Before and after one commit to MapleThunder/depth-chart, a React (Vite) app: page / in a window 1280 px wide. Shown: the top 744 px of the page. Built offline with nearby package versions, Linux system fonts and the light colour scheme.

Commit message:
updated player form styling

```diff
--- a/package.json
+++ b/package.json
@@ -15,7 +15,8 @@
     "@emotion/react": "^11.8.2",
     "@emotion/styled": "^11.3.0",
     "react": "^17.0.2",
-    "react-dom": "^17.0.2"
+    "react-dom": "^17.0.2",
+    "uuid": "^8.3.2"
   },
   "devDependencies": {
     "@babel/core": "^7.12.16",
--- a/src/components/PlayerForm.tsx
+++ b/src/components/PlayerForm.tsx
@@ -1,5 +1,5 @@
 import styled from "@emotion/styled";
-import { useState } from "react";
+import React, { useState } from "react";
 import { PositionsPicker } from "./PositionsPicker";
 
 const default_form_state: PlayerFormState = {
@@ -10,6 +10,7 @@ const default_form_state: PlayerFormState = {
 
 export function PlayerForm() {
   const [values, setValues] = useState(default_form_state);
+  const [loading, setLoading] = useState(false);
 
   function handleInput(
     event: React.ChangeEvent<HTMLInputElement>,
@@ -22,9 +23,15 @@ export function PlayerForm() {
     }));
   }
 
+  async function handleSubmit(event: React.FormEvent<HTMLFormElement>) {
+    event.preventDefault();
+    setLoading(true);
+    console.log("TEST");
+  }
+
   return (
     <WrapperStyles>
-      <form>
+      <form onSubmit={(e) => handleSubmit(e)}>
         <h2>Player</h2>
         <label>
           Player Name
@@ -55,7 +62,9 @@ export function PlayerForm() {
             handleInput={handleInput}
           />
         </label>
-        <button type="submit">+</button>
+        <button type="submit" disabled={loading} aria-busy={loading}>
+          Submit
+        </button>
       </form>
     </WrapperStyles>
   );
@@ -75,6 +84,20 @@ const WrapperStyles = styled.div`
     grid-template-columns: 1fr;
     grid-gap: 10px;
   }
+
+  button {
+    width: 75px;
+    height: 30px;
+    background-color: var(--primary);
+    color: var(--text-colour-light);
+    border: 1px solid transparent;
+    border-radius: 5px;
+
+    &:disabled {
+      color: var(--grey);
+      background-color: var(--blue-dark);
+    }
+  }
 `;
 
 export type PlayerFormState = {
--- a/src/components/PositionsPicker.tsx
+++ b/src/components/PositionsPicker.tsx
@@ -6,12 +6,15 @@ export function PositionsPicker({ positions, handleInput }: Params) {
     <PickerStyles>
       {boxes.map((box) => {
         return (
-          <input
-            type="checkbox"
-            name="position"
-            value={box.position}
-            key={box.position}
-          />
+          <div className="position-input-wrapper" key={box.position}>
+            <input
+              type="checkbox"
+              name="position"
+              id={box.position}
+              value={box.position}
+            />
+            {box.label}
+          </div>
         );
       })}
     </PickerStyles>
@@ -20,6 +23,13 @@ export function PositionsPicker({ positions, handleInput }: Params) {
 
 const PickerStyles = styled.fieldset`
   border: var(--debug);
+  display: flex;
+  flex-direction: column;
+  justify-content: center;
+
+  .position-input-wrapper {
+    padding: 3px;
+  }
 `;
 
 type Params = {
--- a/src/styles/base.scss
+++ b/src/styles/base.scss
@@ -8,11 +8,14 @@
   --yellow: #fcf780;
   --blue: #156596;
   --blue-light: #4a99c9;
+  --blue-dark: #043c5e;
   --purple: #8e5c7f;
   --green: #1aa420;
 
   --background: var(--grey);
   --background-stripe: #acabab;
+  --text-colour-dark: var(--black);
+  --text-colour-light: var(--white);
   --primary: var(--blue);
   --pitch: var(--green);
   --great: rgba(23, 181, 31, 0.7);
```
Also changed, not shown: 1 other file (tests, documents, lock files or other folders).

_ _ _ _ _

DESCRIPTION OF THE TASK
Only the lines that contain the string "flex" are to be copied from the records.

EXPECTED OUTPUT
+  display: flex;
+  flex-direction: column;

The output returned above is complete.